■ SOURCE DATA:

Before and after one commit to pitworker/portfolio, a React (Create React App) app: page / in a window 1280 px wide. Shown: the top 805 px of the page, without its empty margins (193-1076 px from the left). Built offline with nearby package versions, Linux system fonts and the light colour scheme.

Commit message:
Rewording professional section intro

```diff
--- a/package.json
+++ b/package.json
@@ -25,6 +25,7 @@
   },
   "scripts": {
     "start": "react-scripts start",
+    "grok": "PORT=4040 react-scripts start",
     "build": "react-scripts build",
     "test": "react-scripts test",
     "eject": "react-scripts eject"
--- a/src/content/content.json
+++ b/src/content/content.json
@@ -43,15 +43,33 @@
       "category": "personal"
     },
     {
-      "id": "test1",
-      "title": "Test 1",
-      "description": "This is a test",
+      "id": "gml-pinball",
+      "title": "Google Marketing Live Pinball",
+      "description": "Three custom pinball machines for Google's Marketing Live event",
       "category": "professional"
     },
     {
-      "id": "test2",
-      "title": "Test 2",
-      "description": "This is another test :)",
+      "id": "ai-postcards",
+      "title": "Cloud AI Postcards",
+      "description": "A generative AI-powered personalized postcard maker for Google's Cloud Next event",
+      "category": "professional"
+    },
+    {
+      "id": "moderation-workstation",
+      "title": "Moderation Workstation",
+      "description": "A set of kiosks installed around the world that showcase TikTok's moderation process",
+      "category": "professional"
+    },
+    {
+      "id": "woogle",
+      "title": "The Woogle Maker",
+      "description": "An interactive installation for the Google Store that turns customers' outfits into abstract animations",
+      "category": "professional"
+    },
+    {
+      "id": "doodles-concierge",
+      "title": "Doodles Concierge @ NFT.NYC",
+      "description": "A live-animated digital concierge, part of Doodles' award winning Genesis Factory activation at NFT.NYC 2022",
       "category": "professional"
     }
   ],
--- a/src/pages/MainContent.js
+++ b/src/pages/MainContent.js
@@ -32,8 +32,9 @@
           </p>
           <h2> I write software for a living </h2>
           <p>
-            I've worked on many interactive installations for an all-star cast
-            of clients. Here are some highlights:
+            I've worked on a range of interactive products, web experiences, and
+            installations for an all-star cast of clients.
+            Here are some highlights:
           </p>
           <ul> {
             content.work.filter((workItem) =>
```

■ PROBLEM TO WORK ON: Look back at the records above. Repeat all of them exactly.

■ ANSWER BELOW:
Before and after one commit to pitworker/portfolio, a React (Create React App) app: page / in a window 1280 px wide. Shown: the top 805 px of the page, without its empty margins (193-1076 px from the left). Built offline with nearby package versions, Linux system fonts and the light colour scheme.

Commit message:
Rewording professional section intro

```diff
--- a/package.json
+++ b/package.json
@@ -25,6 +25,7 @@
   },
   "scripts": {
     "start": "react-scripts start",
+    "grok": "PORT=4040 react-scripts start",
     "build": "react-scripts build",
     "test": "react-scripts test",
     "eject": "react-scripts eject"
--- a/src/content/content.json
+++ b/src/content/content.json
@@ -43,15 +43,33 @@
       "category": "personal"
     },
     {
-      "id": "test1",
-      "title": "Test 1",
-      "description": "This is a test",
+      "id": "gml-pinball",
+      "title": "Google Marketing Live Pinball",
+      "description": "Three custom pinball machines for Google's Marketing Live event",
       "category": "professional"
     },
     {
-      "id": "test2",
-      "title": "Test 2",
-      "description": "This is another test :)",
+      "id": "ai-postcards",
+      "title": "Cloud AI Postcards",
+      "description": "A generative AI-powered personalized postcard maker for Google's Cloud Next event",
+      "category": "professional"
+    },
+    {
+      "id": "moderation-workstation",
+      "title": "Moderation Workstation",
+      "description": "A set of kiosks installed around the world that showcase TikTok's moderation process",
+      "category": "professional"
+    },
+    {
+      "id": "woogle",
+      "title": "The Woogle Maker",
+      "description": "An interactive installation for the Google Store that turns customers' outfits into abstract animations",
+      "category": "professional"
+    },
+    {
+      "id": "doodles-concierge",
+      "title": "Doodles Concierge @ NFT.NYC",
+      "description": "A live-animated digital concierge, part of Doodles' award winning Genesis Factory activation at NFT.NYC 2022",
       "category": "professional"
     }
   ],
--- a/src/pages/MainContent.js
+++ b/src/pages/MainContent.js
@@ -32,8 +32,9 @@
           </p>
           <h2> I write software for a living </h2>
           <p>
-            I've worked on many interactive installations for an all-star cast
-            of clients. Here are some highlights:
+            I've worked on a range of interactive products, web experiences, and
+            installations for an all-star cast of clients.
+            Here are some highlights:
           </p>
           <ul> {
             content.work.filter((workItem) =>
```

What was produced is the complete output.